African American furniture designer and cabinetmaker Thomas Day (1801 – 1861) was an iconoclast. A free man, his creations were in demand during the height of the south’s antebellum era. From now through July 28, 36 of his best works and photographs of his architectural work are on display at the Smithsonian Museum’s Renwick Gallery.

A slaveowner, Day was a wealthy businessman of mixed ancestry, which likely attributes to his acceptance by many elite white business owners and political leaders. While there are no pictures of him to reference, historians assume that he had fair skin and wavy brown hair like his brother John, a Liberian missionary.

A mandate for people of color, Day worked as an apprentice at home where he taught his younger son to repair and make furniture. Until now, his body of work has been seen only in museums or in position in his historic houses in North Carolina.

In the book Thomas Day: Master Craftsman and Free Man of Color by Patricia Phillips Marshall and Jo Ramsay Leimenstoll, the authors say, “Day’s furniture is unique in its vernacular interpretation of nineteenth-century Anglo urban designs … As an artisan and master of his own shop, Day remained unconstrained by the dictates of tastemakers who worked in distant northern cities.”

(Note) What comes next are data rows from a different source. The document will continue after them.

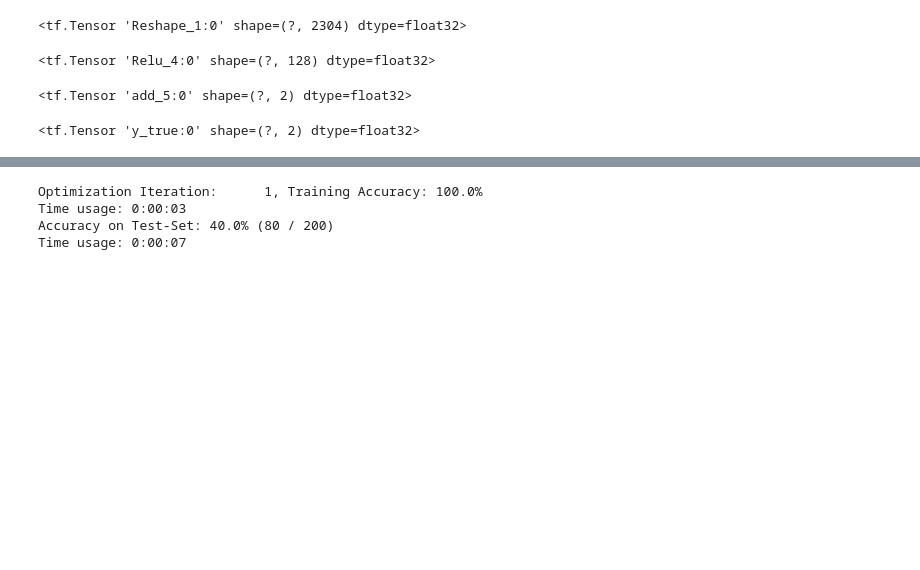
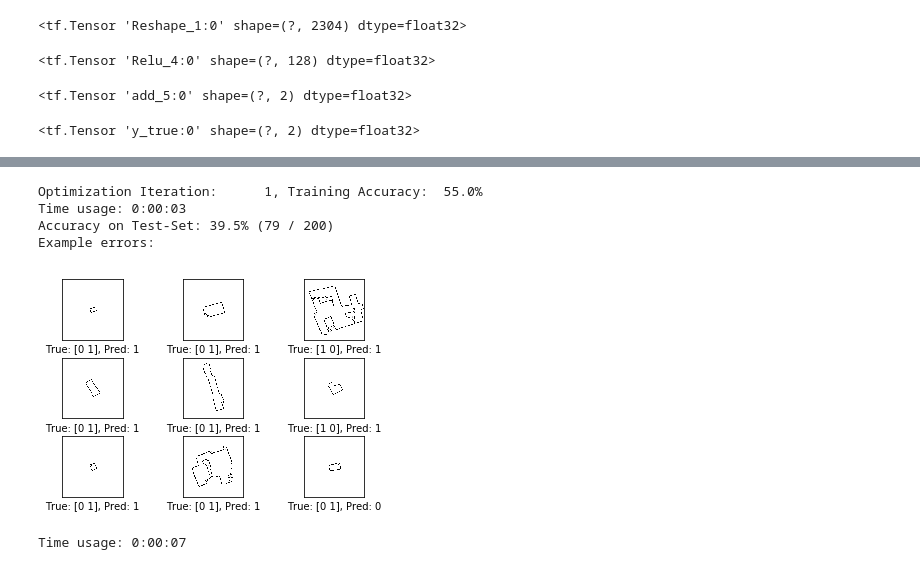
Before and after one commit to uniformlyMatt/MATH-651-Project, a Jupyter notebook: WORKING_CNN.ipynb, the cells around one changed output, grey strips where cells are left out. Drawn from its saved outputs; the diff is of its cells as text; code cells hidden in the pictures; blank space fills up the shorter version.

```diff
--- a/WORKING_CNN.ipynb
+++ b/WORKING_CNN.ipynb
@@ -434,10 +492,12 @@ Time usage: 0:00:06
 # %%
 optimize(1, train_images, train_labels)
-print_test_accuracy()
+print_test_accuracy(show_example_errors = True)
 # %% [output]
-Optimization Iteration:      1, Training Accuracy: 100.0%
+Optimization Iteration:      1, Training Accuracy:  55.0%
 Time usage: 0:00:03
-Accuracy on Test-Set: 40.0% (80 / 200)
-Time usage: 0:00:07
+Accuracy on Test-Set: 39.5% (79 / 200)
+Example errors:
+[figure, added]
+Time usage: 0:00:07
 # %%
 optimize(10, train_images, train_labels)
```
Also changed, not shown: parts of 18 cells of this notebook.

Their theory is supported by the fact that during Day’s heyday, North Carolinians preferred furniture made in London, New York or Philadelphia – he was quite confident with his creations and unfazed by the competition.